There are two rules that anyone having anal sex has hopefully heard before: First, always use lube; second, don't go straight from anal sex to vaginal sex. But if you're someone with a vagina who is having anal sex, then there's a good chance that sometimes you have anal sex and vaginal sex in one sexual encounter, so it's important to understand exactly why this second rule exists and how to make it work for you.
If you need a brief health class recap, your anus is technically the end of your digestive tract, and it's where your bowels exit your body. So, any bacteria that's found in your stool or that's been inside of your gastrointestinal tract — your esophagus, stomach, and intestines — can end up in your anus. While it's normal and cool for this bacteria to be found in the anus, it can be a problem if it ends up elsewhere, like inside your vagina.
If you had a penis, object, or finger inside of your anus, and then directly put that same thing inside of your vagina, that can greatly increase your risk of several different infections, says Donnica Moore, MD, a women's health expert in Chester, NJ. "The types of infections it can cause include, but are not limited to, bacterial vaginosis, yeast infection, UTI, or complications of all of those things," Dr. Moore says. "It's along the same lines of why we teach people to wipe from front to back, not back to front, after you use the toilet." But this isn't meant to scare you into avoiding anal sex entirely; it's just to motivate you to take the proper precautions if you're going to do it.

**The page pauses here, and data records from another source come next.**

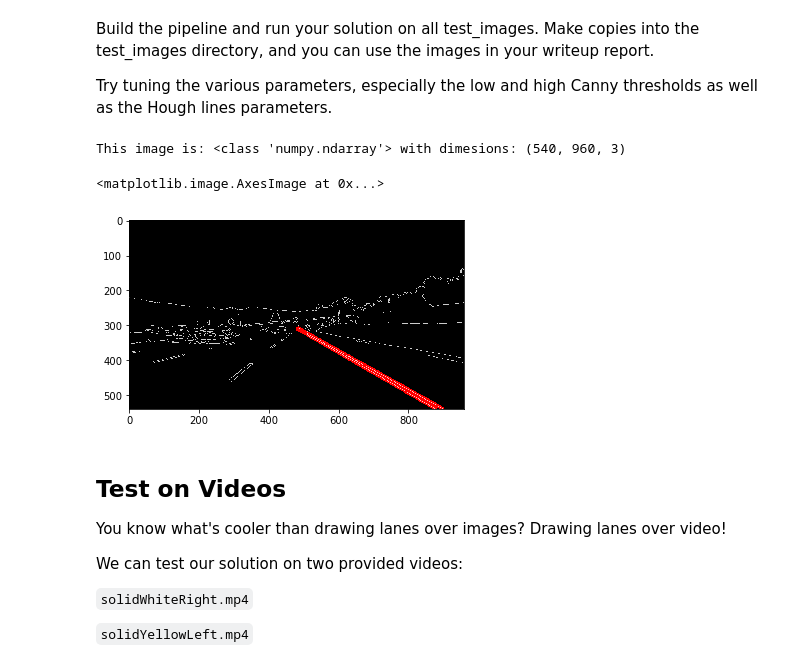
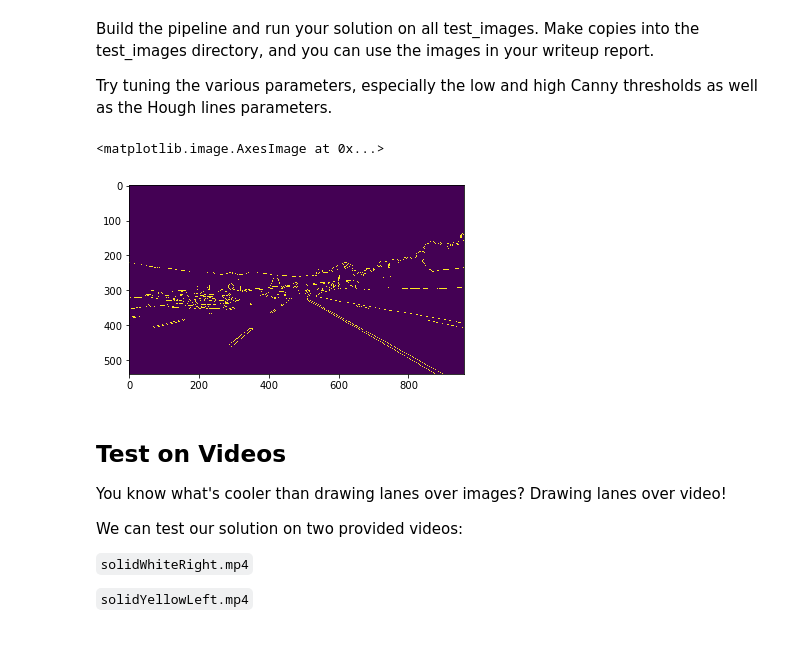
Before and after one commit to vinny-palumbo/AutonomousCars-BasicLaneLineDetection, a Jupyter notebook: P1.ipynb, the cells around one changed output. Cells and saved outputs as stored; diff of their text form; code cells hidden in the pictures.

```diff
--- a/P1.ipynb
+++ b/P1.ipynb
@@ -197,68 +197,47 @@ Try tuning the various parameters, especially the low and high Canny thresholds
 # then save them to the test_images directory.
 
 # Put all the images from the 'test_images' directory in an array
 images = os.listdir("test_images/")
 
 #reading in an image
 image = mpimg.imread('test_images/' + images[0])
 
 #grayscale the image
-image_gray = cv2.cvtColor(image,cv2.COLOR_RGB2GRAY)
+image_gray = grayscale(image)
 
 # Define a kernel size and apply Gaussian smoothing
 kernel_size = 5
-image_gray_blur = cv2.GaussianBlur(image_gray,(kernel_size, kernel_size),0)
+image_gray_blur = gaussian_blur(image_gray, kernel_size)
 
-# Define our parameters for Canny and apply
+# Apply Canny edge detection
 low_threshold = 50
 high_threshold = 150
-edges = cv2.Canny(image_gray_blur, low_threshold, high_threshold)
-
-# Create a masked edges image using cv2.fillPoly()
-mask = np.zeros_like(edges)
-ignore_mask_color = 255
+edges = canny(image_gray_blur, low_threshold, high_threshold)
 
 # Define a four sided polygon to mask
-imshape = image.shape
 vertices = np.array([[(0,imshape[0]),(imshape[1]*0.4, imshape[0]*0.55), (imshape[1]*0.6, imshape[0]*0.55), (imshape[1],imshape[0])]], dtype=np.int32)
-cv2.fillPoly(mask, vertices, ignore_mask_color)
-masked_edges = cv2.bitwise_and(edges, mask)
+masked_edges = region_of_interest(edges, vertices)
 
 # Define the Hough transform parameters
-# Make a blank the same size as our image to draw on
-rho = 1 # distance resolution in pixels of the Hough grid
-theta = np.pi/180 # angular resolution in radians of the Hough grid
+rho = 1             # distance resolution in pixels of the Hough grid
+theta = np.pi/180   # angular resolution in radians of the Hough grid
 threshold = 150     # minimum number of votes (intersections in Hough grid cell)
-min_line_length = 200 #minimum number of pixels making up a line
-max_line_gap = 20    # maximum gap in pixels between connectable line segments
-line_image = np.copy(image)*0 # creating a blank to draw lines on
+min_line_len = 200  # minimum number of pixels making up a line
+max_line_gap = 20   # maximum gap in pixels between connectable line segments
 
 # Run Hough on edge detected image
-# Output "lines" is an array containing endpoints of detected line segments
-lines = cv2.HoughLinesP(masked_edges, rho, theta, threshold, np.array([]),
-                            min_line_length, max_line_gap)
-
-# Iterate over the output "lines" and draw lines on a blank image
-for line in lines:
-    for x1,y1,x2,y2 in line:
-        cv2.line(line_image,(x1,y1),(x2,y2),(255,0,0),10)
-
-# Create a "color" binary image to combine with line image
-color_edges = np.dstack((edges, edges, edges))
+line_image = hough_lines(masked_edges, rho, theta, threshold, min_line_len, max_line_gap)
 
 # Draw the lines on the edge image
 lines_edges = cv2.addWeighted(color_edges, 0.8, line_image, 1, 0)
 
 
 
-
-#printing out some stats and plotting
-print('This image is:', type(image), 'with dimesions:', image.shape)
-plt.imshow(lines_edges)
+# print image
+plt.imshow(edges)
 # %% [output]
-This image is: <class 'numpy.ndarray'> with dimesions: (540, 960, 3)
+<matplotlib.image.AxesImage at 0x...>
-<matplotlib.image.AxesImage at 0x...>
-[figure, old version]
+[figure, new version]
 # %% [markdown]
 ## Test on Videos
 
```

This isn't meant to scare you into avoiding anal sex entirely; it's just to motivate you to take the proper precautions if you're going to do it.
To guard against contracting some kind of infection, thoroughly wash the penis, object, or finger that was inside your anus with mild soap and water before it enters your vagina, explains Dr. Moore. Or, you can use baby wipes or moist towelettes to clean the penis or object, she says. If you're using condoms, you still have to use these clean-up measures, and you also have to put on a fresh condom. (Often, condoms don't cover an entire penis or penetrative object, so there's still a chance that it could have bacteria lingering on it.)
While these measures might seem a little bit extra, or at the very least a mood-killer, there are a few ways that you can make the transition a little less awkward. You could always use something else for vaginal stimulation after anal sex, like a dildo, vibrator, or your hand, Dr. Moore says. Or, you could just have vaginal sex before anal, or opt for shower sex (so you don't have to worry about going to the bathroom to wash off before having vaginal sex), she says.
Now, if it's too late and you already had anal sex and then vaginal sex right afterwards, you should urinate immediately after, Dr. Moore says. Also keep an eye out for symptoms of an infection, including fever, chills, discharge, pain or itching, blood in your urine, or any rectal symptoms, and call your doctor if you notice them. "And frankly, if you have those symptoms anyway you should call your doctor," she says.
All of this might sound like just another chore that you have to think about during anal sex, but it's one surefire way to ensure you're having safer sex. And hey, if this means you only end up having anal sex one day, that's not the end of the world, either.